*** Opening of Data provided ***

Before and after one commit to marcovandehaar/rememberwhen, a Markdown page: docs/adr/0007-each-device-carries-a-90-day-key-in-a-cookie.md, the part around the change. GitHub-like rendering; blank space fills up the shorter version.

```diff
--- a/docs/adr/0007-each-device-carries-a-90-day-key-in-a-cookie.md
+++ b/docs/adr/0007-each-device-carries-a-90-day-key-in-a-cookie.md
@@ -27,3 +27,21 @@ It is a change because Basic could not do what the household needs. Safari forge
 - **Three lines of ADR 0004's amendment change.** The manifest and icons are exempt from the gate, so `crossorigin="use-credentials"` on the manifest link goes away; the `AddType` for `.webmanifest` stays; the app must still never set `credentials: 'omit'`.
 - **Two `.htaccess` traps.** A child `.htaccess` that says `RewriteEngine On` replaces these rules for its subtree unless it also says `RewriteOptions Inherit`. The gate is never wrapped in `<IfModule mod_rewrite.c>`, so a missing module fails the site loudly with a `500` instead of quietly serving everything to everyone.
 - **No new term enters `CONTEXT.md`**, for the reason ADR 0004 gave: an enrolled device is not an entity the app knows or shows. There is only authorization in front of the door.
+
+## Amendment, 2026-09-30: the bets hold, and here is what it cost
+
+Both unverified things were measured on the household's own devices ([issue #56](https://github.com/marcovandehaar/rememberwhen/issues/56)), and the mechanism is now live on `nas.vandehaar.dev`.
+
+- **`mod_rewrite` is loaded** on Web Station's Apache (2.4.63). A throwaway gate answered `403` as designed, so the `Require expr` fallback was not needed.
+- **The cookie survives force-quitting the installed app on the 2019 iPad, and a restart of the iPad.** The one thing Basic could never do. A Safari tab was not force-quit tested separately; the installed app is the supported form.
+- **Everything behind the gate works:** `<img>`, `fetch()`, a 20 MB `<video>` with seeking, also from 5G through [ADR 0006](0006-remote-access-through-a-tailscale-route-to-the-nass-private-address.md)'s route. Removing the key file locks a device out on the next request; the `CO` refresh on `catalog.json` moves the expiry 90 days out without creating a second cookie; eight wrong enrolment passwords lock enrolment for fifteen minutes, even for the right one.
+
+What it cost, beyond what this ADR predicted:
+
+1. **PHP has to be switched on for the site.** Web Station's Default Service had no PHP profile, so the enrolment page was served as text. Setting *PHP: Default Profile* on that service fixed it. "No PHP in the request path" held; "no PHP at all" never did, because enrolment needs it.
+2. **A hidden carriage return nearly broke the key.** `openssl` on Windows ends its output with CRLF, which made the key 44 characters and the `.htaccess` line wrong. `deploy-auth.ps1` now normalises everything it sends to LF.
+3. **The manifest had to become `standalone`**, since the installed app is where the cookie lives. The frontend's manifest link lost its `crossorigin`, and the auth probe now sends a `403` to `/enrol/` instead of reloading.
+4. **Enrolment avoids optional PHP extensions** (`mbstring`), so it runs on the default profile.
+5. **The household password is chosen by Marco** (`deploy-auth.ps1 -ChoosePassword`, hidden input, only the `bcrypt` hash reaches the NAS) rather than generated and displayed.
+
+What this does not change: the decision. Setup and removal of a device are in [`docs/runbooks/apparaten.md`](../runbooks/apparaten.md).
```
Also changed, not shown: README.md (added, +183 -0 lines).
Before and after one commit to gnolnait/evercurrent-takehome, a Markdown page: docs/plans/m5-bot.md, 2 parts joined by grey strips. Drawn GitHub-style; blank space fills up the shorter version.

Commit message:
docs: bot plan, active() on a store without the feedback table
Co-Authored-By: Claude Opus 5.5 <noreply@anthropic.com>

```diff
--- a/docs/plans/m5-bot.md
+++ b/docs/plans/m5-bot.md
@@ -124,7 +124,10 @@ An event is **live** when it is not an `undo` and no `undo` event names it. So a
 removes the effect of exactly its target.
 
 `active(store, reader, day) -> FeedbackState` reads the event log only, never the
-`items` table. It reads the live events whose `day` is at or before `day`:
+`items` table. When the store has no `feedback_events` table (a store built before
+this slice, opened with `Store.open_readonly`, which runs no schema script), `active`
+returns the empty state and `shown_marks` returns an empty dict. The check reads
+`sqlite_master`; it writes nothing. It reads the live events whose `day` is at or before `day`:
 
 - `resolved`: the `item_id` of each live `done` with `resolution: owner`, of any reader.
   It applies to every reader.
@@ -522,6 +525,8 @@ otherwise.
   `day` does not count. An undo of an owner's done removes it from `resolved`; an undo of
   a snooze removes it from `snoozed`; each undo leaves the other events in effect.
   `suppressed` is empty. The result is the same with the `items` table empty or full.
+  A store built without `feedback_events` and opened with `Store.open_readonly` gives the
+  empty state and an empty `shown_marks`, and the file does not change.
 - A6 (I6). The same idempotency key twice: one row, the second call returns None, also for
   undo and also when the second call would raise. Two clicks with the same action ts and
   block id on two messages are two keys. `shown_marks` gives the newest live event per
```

*** Close of Data provided ***

_Your goal_. Copy each line of the data that contains the word "undo".

_Output below_.
@@ -124,7 +124,10 @@ An event is **live** when it is not an `undo` and no `undo` event names it. So a
   `day` does not count. An undo of an owner's done removes it from `resolved`; an undo of
   a snooze removes it from `snoozed`; each undo leaves the other events in effect.
   undo and also when the second call would raise. Two clicks with the same action ts and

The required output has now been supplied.